Most of The Cleveland Non-Explosive Lamp Company lamps are profusely marked. The shoulder of the fount of the lamp at right is marked PERKINS & HOUSE SAFETY LAMP / CLEV'D. NON-EXPLOSIVE LAMP CO. / CLEVELAND & NEW YORK and PAT'D DEC. 11. 1866 / NOV. 24. 1857 / NOV. 18. 1871. The fill cap is marked PAT. NOV. 24. 1857. The 1857 patent date relates to William Pratt's patent number 18,704 for non-explosive designs for a lamp fount and oil can, similar to principles that Perkins and House applied to their lamps and cans. The 1866 date is for Perkins and House's patent number 60,416. Interestingly, Alfred Ewell was noted as a witness to the patent. Patent number 121,521, granted to M.W. House, is dated December 5, 1871, but it is antedated to November 18, 1871, the third date noted.
|Patents associated with the Cleveland Non-Explosive Lamp Company.|
Covers the period between March 14, 1865 - Sept. 11, 1877
||[ more? ]
|D = Design Patent, RE = Reissue of an earlier Patent|
To view any of the above patents, enter the number in the box below and select Query USPTO Database. This will take you to the specific patent images on the U.S. Patent & Trademark Office Database. Learn more about the USPTO here.
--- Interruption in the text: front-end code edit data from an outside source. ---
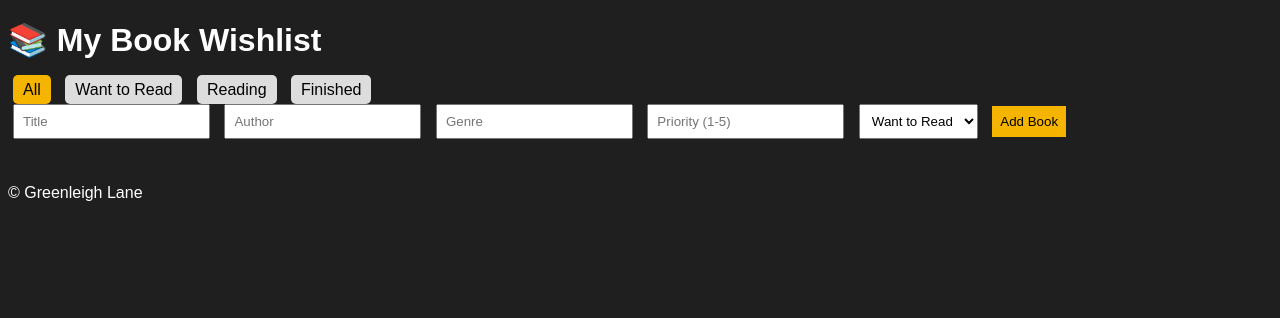
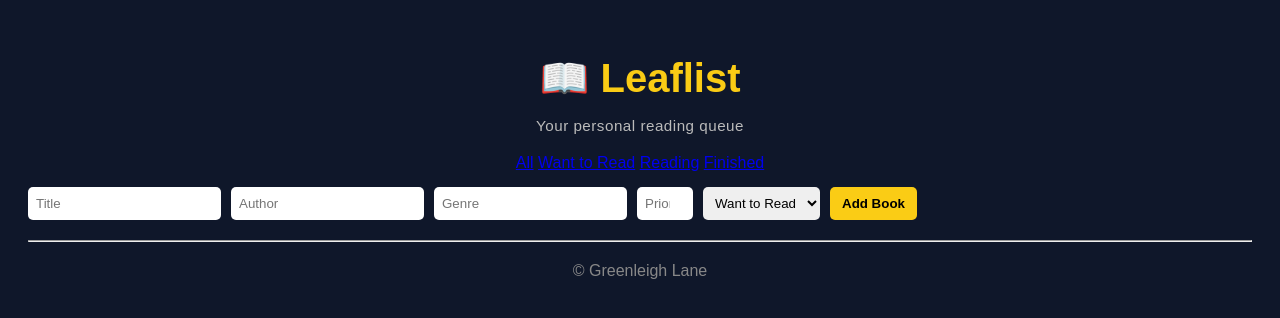
Before and after one commit to Tamyrah/MyBookWishList, a Flask app: page / in a window 1280 px wide. Shown: the top 318 px of the page. Run offline with Flask 3, Linux system fonts and the light colour scheme; data that the repository does not hold is empty; some libraries are stand-ins or nearby versions.

Commit message:
Refactor home.html for improved structure and styling

```diff
--- a/templates/home.html
+++ b/templates/home.html
@@ -1,81 +1,48 @@
 <!DOCTYPE html>
-<html>
+<html lang="en">
 <head>
-    <title>My Book Wishlist</title>
-
-    <style>
-        body {
-            background: #1f1f1f;
-            color: white;
-            font-family: Arial;
-        }
-
-        input, select, button {
-            padding: 8px;
-            margin: 5px;
-        }
-
-        button {
-            background: #f4b400;
-            border: none;
-            cursor: pointer;
-        }
-
-        .book-entry {
-            border-top: 1px solid gray;
-            padding: 15px;
-        }
-
-        .status.want { color: #bbbbbb; font-weight: bold; }
-        .status.reading { color: #ffcc00; font-weight: bold; }
-        .status.finished { color: #4caf50; font-weight: bold; }
-
-        .filter-btn {
-            margin: 5px;
-            padding: 6px 10px;
-            background: #ddd;
-            color: black;
-            border-radius: 5px;
-            text-decoration: none;
-        }
-
-        .active-filter {
-            background: #f4b400;
-        }
-
-        .edit-box {
-            background: #2c2c2c;
-            padding: 10px;
-            margin-top: 10px;
-        }
-    </style>
+    <meta charset="UTF-8">
+    <meta name="viewport" content="width=device-width, initial-scale=1.0">
+    <title>Leaflist</title>
+    <link rel="stylesheet" href="{{ url_for('static', filename='style.css') }}">
 </head>
 
 <body>
 
-<h1>📚 My Book Wishlist</h1>
+<div style="text-align: center; margin-bottom: 20px;">
+    <h1 style="font-size: 2.5rem; margin-bottom: 5px;">
+        📖 Leaflist
+    </h1>
+    <p style="color: #bbb; font-size: 0.95rem; letter-spacing: 0.5px;">
+        Your personal reading queue
+    </p>
+</div>
 
-<!-- FILTER -->
-<a href="/?filter=All" class="filter-btn {% if current_filter == 'All' %}active-filter{% endif %}">All</a>
-<a href="/?filter=Want to Read" class="filter-btn {% if current_filter == 'Want to Read' %}active-filter{% endif %}">Want to Read</a>
-<a href="/?filter=Reading" class="filter-btn {% if current_filter == 'Reading' %}active-filter{% endif %}">Reading</a>
-<a href="/?filter=Finished" class="filter-btn {% if current_filter == 'Finished' %}active-filter{% endif %}">Finished</a>
+<!-- FILTER BUTTONS -->
+<div style="text-align:center; margin-bottom:15px;">
+    <a href="/?filter=All" class="filter-btn">All</a>
+    <a href="/?filter=Want to Read" class="filter-btn">Want to Read</a>
+    <a href="/?filter=Reading" class="filter-btn">Reading</a>
+    <a href="/?filter=Finished" class="filter-btn">Finished</a>
+</div>
 
-<!-- ADD FORM -->
-<form method="POST">
+<!-- ADD BOOK FORM -->
+<form method="POST" action="{{ url_for('home') }}">
     <input type="text" name="title" placeholder="Title" required>
     <input type="text" name="author" placeholder="Author">
     <input type="text" name="genre" placeholder="Genre">
-    <input type="number" name="priority" placeholder="Priority (1-5)">
+    <input type="number" name="priority" placeholder="Priority (1-5)" min="1" max="5">
 
     <select name="status">
-        <option>Want to Read</option>
-        <option>Reading</option>
-        <option>Finished</option>
+        <option value="Want to Read">Want to Read</option>
+        <option value="Reading">Reading</option>
+        <option value="Finished">Finished</option>
     </select>
 
-    <button type="submit" name="add_book">Add Book</button>
+    <button type="submit">Add Book</button>
 </form>
+
+<hr>
 
 <!-- BOOK LIST -->
 {% for book in wishlist %}
@@ -85,49 +52,40 @@
     <p><strong>Author:</strong> {{ book.author }}</p>
     <p><strong>Genre:</strong> {{ book.genre }}</p>
     <p><strong>Priority:</strong> {{ book.priority }}</p>
-
-    <p>
-        <strong>Status:</strong>
-        <span class="
-        {% if book.status == 'Want to Read' %}status want
-        {% elif book.status == 'Reading' %}status reading
-        {% elif book.status == 'Finished' %}status finished
-        {% endif %}
-        ">
-        {{ book.status }}
-        </span>
-    </p>
+    <p><strong>Status:</strong> {{ book.status }}</p>
 
     <!-- REMOVE -->
-    <form method="POST">
+    <form action="{{ url_for('remove_book') }}" method="POST">
         <input type="hidden" name="title" value="{{ book.title }}">
-        <button name="remove_book">Remove</button>
+        <button type="submit">Remove</button>
     </form>
 
-    <!-- EDIT FORM 🔥 -->
-    <div class="edit-box">
-        <form method="POST">
+    <!-- EDIT -->
+    <form method="POST" action="{{ url_for('edit_book') }}">
         <input type="hidden" name="original_title" value="{{ book.title }}">
 
         <input type="text" name="title" value="{{ book.title }}">
         <input type="text" name="author" value="{{ book.author }}">
         <input type="text" name="genre" value="{{ book.genre }}">
-            <input type="number" name="priority" value="{{ book.priority }}">
+        <input type="number" name="priority" value="{{ book.priority }}" min="1" max="5">
 
         <select name="status">
-                <option {% if book.status == 'Want to Read' %}selected{% endif %}>Want to Read</option>
-                <option {% if book.status == 'Reading' %}selected{% endif %}>Reading</option>
-                <option {% if book.status == 'Finished' %}selected{% endif %}>Finished</option>
+            <option value="Want to Read" {% if book.status == "Want to Read" %}selected{% endif %}>Want to Read</option>
+            <option value="Reading" {% if book.status == "Reading" %}selected{% endif %}>Reading</option>
+            <option value="Finished" {% if book.status == "Finished" %}selected{% endif %}>Finished</option>
         </select>
 
-            <button name="edit_book">Update</button>
+        <button type="submit">Update</button>
     </form>
-    </div>
 
 </div>
+<hr>
 {% endfor %}
 
-<p style="margin-top:40px;">© Greenleigh Lane</p>
+<!-- FOOTER -->
+<div style="text-align:center; margin-top:20px; color:#888;">
+    © Greenleigh Lane
+</div>
 
 </body>
 </html>
```
Lines whose indentation alone changed are shown as unchanged.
- 1 Nolan, Marianne and Norman Jones, The Cleveland Non-Explosive Lamp Company: Perkins and House's Metallic Safety Lamps, The Rushlight, Volume 65, No. 4, December 1999, p. 2
- 2 ibid.
- 3 ibid
- The Cleveland Non-Explosive Lamp Co. , circa 1875 - photocopy of original catalog, 16 pp.
- Edward E. Miller & Co. Illustrated Catalog of Lamps And Cigar Lighters, 1881, 1976, Fairweather Antiques
- Miller, Richard C. and John F. Solverson, Student Lamps of the Victorian Era, 1992, Antique Publications
- Nolan, Marianne and Norman Jones, The Cleveland Non-Explosive Lamp Company: Perkins and House's Metallic Safety Lamps, The Rushlight, Volume 65, No. 4, December 1999
- The Non-Explosive Kerosene Lamps (Perkins & House), circa 1871 - original advertising pamphlet
- Thuro, Catherine M.V., Oil Lamps, The Kerosene Era in North America, 1976, Collector Book
- Thuro, Catherine M.V., Oil Lamps 3, 2001, Collector Books